What you have to do: Pull every line with "Speaker" from the data.

Data:

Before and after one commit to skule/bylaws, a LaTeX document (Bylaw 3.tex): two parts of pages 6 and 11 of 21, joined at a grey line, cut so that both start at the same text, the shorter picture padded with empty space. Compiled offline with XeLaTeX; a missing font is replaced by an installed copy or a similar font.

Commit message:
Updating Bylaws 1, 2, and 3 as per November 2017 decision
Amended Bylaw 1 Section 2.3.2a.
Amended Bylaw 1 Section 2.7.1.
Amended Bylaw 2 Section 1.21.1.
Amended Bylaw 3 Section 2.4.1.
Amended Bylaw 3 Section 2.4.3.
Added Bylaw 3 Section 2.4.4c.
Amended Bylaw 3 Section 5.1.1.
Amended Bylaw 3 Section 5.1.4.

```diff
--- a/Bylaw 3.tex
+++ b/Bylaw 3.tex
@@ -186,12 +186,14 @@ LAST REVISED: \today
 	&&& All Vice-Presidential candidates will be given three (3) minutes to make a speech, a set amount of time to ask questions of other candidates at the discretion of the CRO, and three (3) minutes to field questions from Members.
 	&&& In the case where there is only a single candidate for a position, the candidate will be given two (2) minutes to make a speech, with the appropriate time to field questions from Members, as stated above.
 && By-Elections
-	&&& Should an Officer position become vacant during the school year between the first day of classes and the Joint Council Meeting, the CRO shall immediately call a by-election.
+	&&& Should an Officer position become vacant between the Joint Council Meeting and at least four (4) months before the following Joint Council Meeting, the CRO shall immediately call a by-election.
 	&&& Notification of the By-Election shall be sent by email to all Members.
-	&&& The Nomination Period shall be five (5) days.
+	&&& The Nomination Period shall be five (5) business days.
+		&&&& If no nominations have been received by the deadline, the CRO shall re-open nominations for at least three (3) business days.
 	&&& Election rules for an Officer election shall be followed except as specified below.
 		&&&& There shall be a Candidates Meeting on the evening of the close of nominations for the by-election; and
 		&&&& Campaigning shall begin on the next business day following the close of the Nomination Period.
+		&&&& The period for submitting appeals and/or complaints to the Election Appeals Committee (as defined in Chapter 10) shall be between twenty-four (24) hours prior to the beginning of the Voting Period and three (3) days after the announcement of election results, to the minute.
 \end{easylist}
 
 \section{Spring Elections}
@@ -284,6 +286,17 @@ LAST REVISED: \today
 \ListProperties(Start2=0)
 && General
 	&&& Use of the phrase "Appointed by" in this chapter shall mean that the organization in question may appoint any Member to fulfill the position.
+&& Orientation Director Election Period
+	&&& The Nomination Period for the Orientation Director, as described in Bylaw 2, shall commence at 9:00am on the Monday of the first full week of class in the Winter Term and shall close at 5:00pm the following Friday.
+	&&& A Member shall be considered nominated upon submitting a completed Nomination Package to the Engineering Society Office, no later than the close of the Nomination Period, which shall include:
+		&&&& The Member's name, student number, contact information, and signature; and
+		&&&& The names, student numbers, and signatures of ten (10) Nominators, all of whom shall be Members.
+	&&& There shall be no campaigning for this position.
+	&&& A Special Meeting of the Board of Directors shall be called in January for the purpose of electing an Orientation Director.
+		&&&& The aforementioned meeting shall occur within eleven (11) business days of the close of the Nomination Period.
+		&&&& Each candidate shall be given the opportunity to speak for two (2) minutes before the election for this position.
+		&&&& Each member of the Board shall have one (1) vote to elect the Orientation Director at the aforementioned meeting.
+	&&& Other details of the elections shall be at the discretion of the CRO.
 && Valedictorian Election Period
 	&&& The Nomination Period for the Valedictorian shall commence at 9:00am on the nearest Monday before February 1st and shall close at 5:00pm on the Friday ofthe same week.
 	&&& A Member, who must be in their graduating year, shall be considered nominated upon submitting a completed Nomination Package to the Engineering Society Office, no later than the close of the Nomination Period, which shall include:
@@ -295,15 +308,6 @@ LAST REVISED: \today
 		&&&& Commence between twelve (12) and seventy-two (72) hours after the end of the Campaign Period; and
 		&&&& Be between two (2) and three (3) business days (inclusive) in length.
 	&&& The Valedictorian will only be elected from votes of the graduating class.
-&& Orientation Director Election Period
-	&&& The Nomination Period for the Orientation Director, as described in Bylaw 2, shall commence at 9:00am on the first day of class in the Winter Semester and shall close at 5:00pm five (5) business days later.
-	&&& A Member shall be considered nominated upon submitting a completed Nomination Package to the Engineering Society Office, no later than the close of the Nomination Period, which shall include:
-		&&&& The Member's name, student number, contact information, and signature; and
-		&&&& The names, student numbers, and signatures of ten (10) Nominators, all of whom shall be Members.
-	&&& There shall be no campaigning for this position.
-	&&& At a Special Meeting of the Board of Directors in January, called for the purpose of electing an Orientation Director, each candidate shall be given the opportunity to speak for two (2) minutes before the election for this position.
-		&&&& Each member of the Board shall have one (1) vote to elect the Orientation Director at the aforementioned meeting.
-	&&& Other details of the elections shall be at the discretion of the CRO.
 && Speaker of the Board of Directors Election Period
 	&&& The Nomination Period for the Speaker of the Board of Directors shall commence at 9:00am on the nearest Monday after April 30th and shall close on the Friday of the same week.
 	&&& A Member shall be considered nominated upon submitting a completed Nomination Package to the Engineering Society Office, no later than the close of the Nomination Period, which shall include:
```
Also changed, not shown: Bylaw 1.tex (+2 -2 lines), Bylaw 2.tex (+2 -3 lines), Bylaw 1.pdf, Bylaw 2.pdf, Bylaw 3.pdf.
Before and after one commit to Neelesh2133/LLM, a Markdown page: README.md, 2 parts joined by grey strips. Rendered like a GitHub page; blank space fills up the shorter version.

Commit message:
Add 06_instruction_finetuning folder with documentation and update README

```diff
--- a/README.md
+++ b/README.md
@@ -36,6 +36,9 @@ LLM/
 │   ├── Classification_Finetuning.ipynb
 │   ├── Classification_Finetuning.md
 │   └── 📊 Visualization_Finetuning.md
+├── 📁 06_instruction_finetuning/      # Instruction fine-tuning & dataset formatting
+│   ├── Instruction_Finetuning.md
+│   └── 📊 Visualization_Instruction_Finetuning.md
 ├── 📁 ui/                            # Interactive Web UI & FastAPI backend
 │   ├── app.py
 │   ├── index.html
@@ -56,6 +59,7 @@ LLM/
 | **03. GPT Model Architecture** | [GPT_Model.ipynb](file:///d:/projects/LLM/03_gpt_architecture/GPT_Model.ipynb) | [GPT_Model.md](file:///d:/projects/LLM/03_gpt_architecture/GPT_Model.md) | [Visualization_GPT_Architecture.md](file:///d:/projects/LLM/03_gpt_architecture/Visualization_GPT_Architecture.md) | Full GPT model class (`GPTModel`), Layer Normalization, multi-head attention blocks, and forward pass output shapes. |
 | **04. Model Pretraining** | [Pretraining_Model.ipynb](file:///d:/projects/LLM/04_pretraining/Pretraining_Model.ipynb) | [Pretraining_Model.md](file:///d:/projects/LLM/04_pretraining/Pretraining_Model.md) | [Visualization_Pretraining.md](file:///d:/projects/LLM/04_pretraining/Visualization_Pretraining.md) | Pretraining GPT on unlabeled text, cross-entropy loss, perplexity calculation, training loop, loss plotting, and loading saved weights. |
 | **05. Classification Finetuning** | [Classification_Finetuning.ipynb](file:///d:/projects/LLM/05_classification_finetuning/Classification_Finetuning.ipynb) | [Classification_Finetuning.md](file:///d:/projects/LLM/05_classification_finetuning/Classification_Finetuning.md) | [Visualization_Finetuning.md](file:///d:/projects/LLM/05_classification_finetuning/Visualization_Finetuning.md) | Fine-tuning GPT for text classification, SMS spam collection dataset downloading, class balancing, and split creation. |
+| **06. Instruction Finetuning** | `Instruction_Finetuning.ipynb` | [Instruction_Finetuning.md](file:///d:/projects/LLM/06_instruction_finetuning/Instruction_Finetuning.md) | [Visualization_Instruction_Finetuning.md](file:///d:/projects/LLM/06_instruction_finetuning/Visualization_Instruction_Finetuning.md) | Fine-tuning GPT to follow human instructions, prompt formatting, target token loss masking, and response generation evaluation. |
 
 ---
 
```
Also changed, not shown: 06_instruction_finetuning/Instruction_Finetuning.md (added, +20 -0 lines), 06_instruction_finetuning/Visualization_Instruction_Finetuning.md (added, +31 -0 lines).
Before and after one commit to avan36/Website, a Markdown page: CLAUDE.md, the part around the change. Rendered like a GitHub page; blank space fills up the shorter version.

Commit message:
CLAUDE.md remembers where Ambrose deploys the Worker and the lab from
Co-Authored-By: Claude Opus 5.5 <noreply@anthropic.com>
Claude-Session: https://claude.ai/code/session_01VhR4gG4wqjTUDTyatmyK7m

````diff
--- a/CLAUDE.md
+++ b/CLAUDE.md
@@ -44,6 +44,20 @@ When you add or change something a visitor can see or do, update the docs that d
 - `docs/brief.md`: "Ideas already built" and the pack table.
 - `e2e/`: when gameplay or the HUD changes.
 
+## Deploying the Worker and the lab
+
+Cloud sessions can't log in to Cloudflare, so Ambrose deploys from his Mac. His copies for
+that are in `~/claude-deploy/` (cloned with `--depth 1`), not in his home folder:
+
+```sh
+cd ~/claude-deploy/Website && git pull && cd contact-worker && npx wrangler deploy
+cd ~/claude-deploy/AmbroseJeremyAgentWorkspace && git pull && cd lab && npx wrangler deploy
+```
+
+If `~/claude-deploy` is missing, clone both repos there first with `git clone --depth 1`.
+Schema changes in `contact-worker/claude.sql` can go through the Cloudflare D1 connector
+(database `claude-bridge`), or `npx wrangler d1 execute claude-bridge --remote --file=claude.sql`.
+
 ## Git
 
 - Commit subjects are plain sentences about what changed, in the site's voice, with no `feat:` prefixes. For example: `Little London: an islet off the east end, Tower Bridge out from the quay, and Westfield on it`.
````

Task result:
 && Speaker of the Board of Directors Election Period
 	&&& The Nomination Period for the Speaker of the Board of Directors shall commence at 9:00am on the nearest Monday after April 30th and shall close on the Friday of the same week.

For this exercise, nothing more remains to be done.